C2-800-367v2.jpg
Late C2 working on the Xingyang brickworks railway in 2007; this locomotive was built at Harbin and features the larger cab and roller bearings (Photo P. Molyneux-Berry)
There were many design variations amongst the Chinese-built C2s. These included:
  • Later locos have a cab that is wider and longer than the early ones; a few locos had cabs that were wide above the waist and narrow below
  • Boiler variations as above
  • In addition to the standard 6-wheel tender, there are two variations of bogie tender
  • Some locos were fitted with air brakes
  • Later locos have roller bearings in the coupling and connecting rod ends
  • Very numerous detail variations, probably carried out locally
C2 construction ended at Harbin works in 1987/88; our C2 'Dahuichang Number 4' is works number 221 dated January 1988 and was probably the last one built.
A common misconception is that the C2 is similar to the PX48 locomotives still to be found in Poland. The PX48 is a considerably larger locomotive. Some PX48s were exported to China where they were known as BL. The Chinese built similar large 42-tonne 0-8-0s under various designations including 'C4'. However, several locos of the PT-4/KP-4 classes still exist in Russia and Eastern Europe. Locations include the Pereslavl Narrow Gauge Railway Museum, the Nizhny Novgorod Children's Railway and Rostov-on-Don in Russia, the Estonian Railway Museum, the Gulbene-Aluksne Railway in Latvia, the Cisna Tourist Railway, Poland, and in Hungary.

Further Reading:

'East European Narrow Gauge', Keith Chester, 1994, ISBN 1-873150-04-0
'Russian Narrow-Gauge Steam Locomotives', Leonid Moskalev, 1997, Zheleznodorozhnoe Delo

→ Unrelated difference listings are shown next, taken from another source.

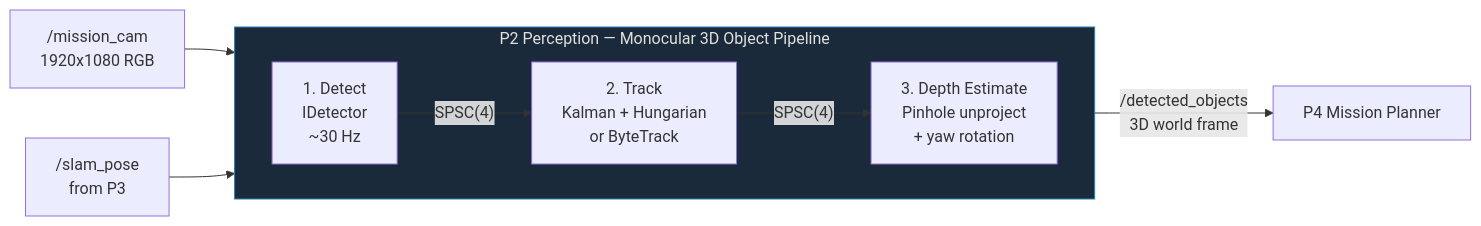
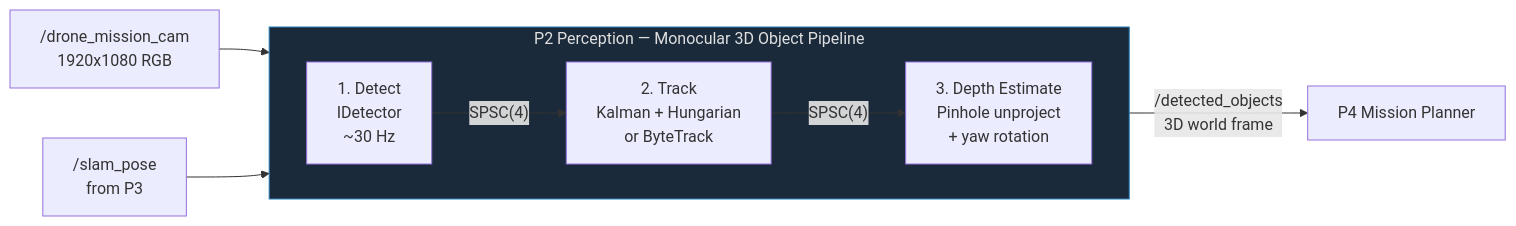
Before and after one commit to nmohamaya/companion_software_stack: the third of 9 diagrams in README.md, drawn with Mermaid. The commit also changed other lines of this file and 3 other files, not shown here.

````diff
--- a/README.md
+++ b/README.md
@@ -161,18 +161,18 @@
 ```mermaid
 graph LR
     subgraph P2["P2 Perception — Monocular 3D Object Pipeline"]
         direction LR
         Infer["1. Detect\nIDetector\n~30 Hz"]
         Track["2. Track\nKalman + Hungarian\nor ByteTrack"]
         Fuse["3. Depth Estimate\nPinhole unproject\n+ yaw rotation"]
 
         Infer -->|"SPSC(4)"| Track
         Track -->|"SPSC(4)"| Fuse
     end
 
-    MissionCam["/mission_cam\n1920x1080 RGB"] --> Infer
+    MissionCam["/drone_mission_cam\n1920x1080 RGB"] --> Infer
     Pose["/slam_pose\nfrom P3"] --> Fuse
     Fuse -->|"/detected_objects\n3D world frame"| P4["P4 Mission Planner"]
 
     style P2 fill:#1a2a3a,stroke:#2980b9,color:#e0e0e0
 ```
````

Rob Dickinson's 'International Steam' webpages http://www.steam.dial.pipex.com/internat.htm
 
Dahuichang Locomotives